The Sisters of the Presentation: The End of an Era?
May 21, 2015
The school goes quiet every time they renew their vows. Their compassion for others and lifelong commitment to bettering people’s lives is inconceivable for most. Their extraordinary work has spanned 160 years. The Sisters of the Presentation is an organization that is dedicated to living out the Gospel by unflinchingly tackling difficult problems which affect our community.
And while it is unimaginable for the Sisters’ physical presence to be a thing of the past for the next generation of students, the organization’s future is something that all Pres girls should be worrying about.
“American Catholics have no idea how very soon there will be no nuns,” says Sister Patricia Wittberg, as quoted in the Los Angeles Times.

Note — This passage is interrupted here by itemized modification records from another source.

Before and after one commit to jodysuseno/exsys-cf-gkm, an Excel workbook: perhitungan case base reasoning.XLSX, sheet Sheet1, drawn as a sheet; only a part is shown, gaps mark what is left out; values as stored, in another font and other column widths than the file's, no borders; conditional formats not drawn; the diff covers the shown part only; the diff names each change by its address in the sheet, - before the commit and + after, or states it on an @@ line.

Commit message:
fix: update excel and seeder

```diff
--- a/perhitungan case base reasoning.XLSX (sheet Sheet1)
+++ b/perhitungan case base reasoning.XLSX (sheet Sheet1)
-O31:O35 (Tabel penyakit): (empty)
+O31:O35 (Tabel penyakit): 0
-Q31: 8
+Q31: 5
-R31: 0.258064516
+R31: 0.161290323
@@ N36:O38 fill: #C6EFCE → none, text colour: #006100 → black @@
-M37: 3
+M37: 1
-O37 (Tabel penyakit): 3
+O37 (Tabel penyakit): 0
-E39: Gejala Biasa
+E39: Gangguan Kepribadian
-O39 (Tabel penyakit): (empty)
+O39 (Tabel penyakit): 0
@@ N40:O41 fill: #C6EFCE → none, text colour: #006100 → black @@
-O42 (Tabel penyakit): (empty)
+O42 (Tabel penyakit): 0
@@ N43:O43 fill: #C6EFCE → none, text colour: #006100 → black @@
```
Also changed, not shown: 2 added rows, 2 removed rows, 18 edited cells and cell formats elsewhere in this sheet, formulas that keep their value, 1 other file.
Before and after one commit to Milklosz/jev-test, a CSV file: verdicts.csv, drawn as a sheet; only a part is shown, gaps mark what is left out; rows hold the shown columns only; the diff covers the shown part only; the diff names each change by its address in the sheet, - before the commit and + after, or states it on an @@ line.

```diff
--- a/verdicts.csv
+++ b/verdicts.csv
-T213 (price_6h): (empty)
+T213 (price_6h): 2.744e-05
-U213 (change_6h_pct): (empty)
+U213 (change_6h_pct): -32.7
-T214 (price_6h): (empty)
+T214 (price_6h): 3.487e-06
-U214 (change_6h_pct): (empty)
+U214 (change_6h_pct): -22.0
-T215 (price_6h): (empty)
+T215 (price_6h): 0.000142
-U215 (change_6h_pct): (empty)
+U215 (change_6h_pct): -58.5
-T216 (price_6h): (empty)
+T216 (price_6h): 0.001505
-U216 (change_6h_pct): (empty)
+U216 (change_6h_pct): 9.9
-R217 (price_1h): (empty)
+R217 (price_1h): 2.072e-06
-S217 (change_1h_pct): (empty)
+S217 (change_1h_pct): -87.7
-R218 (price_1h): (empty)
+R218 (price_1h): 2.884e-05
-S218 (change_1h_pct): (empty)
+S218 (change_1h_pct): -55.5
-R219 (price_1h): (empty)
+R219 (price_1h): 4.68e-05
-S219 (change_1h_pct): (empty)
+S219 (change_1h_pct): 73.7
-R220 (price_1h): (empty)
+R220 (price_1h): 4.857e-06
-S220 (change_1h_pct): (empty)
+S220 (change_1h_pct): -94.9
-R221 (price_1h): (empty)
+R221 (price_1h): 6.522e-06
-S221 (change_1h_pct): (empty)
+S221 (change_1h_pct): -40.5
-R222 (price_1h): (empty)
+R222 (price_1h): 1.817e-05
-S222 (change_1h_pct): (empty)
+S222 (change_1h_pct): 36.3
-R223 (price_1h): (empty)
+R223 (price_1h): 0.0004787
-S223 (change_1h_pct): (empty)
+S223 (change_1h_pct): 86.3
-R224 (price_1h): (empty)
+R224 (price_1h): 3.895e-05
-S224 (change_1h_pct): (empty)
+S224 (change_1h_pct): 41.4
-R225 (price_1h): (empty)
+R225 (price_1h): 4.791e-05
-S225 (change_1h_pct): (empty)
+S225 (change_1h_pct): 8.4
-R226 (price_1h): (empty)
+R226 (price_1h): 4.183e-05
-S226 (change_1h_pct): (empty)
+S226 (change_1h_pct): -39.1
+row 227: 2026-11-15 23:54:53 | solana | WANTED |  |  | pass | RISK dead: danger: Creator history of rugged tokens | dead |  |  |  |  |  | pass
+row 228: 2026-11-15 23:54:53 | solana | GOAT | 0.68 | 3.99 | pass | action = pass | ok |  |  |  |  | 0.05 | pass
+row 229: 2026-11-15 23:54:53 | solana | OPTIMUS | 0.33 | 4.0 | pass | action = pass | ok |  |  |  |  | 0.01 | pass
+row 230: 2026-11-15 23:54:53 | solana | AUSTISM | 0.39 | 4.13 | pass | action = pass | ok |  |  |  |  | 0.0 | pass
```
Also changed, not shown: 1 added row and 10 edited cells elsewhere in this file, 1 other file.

The Times’ study of over a thousand nuns in the United States and Puerto Rico shows a troubling trend: the number of nuns who were 40 or younger made up a meager 3% of those surveyed, while the median age was 65. The Presentation Sisters are no exception to this trend – with such a high median age, and a lack of young nuns, how does this organization combat the issue of aging nuns?
Sister Stephanie Still, president of the Sisters in San Francisco, isn’t worried about this problem. In fact, she doesn’t characterize it as a problem at all. “This change is part of the natural evolution of groups and part of the changing landscape of our world,” Sister Stephanie says. “If you study the history of men and women religious since the first century, there have been periods of great growth and periods of transformation…So, we are in the middle of one of these transition periods.”
The Sisters have done everything from promoting immigration reform to establishing recovery programs for prostituted women, and have consistently been, as Sister Stephanie says, “On the forefront of justice issues today such as trafficking of men, women, and children.” And while this may just be a transition period for the Sisters of the Presentation, there is still the question of who will be left to carry out the work that the Sisters do on a daily basis in our community.
It’s undoubtedly hard to find people who have the attitude that Sister Stephanie and the other nuns have towards their work. “We show up!” Sister Stephanie says candidly. “We have been showing up and making a difference in people’s lives, and modeling compassion, mercy, and spending ourselves for the poor for 160 years. It is a stance we take towards life as women of the Church and daughters of Nano.” Our school may be the institution which follows in the Sisters’ footsteps, and continues the Sisters’ legacy of positively impacting the community.
According to Sister Stephanie, the relationship between Presentation High School and the Sisters is a rich one that started with the founding of our school by the Sisters and continues through the “deep appreciation and partnership with the administration, staff, students, and alumnae who live our charism.” With such a strong connection, it’s clear that it’s not just the Sisters who will be affected by the lack of American nuns – all of us will be affected as well.
When asked about what the future holds for the Sisters, Sister Stephanie is uncertain, but optimistic all the same. “I do know that however life unfolds for us, that we will continue to be women rooted in the Gospel…and women called to work for justice. As long as we remain vowed Presentation women, [these] values will be expressed in our future.”
While American nuns go through this difficult transition period, Presentation High School will continue to thrive as a school dedicated to service and education. It’s up to us to continue the work of an organization which has served the community for hundreds of years with dedication and compassion. And while over the course of the next few decades the Sisters may be an organization of the past, their legacy lives on through us.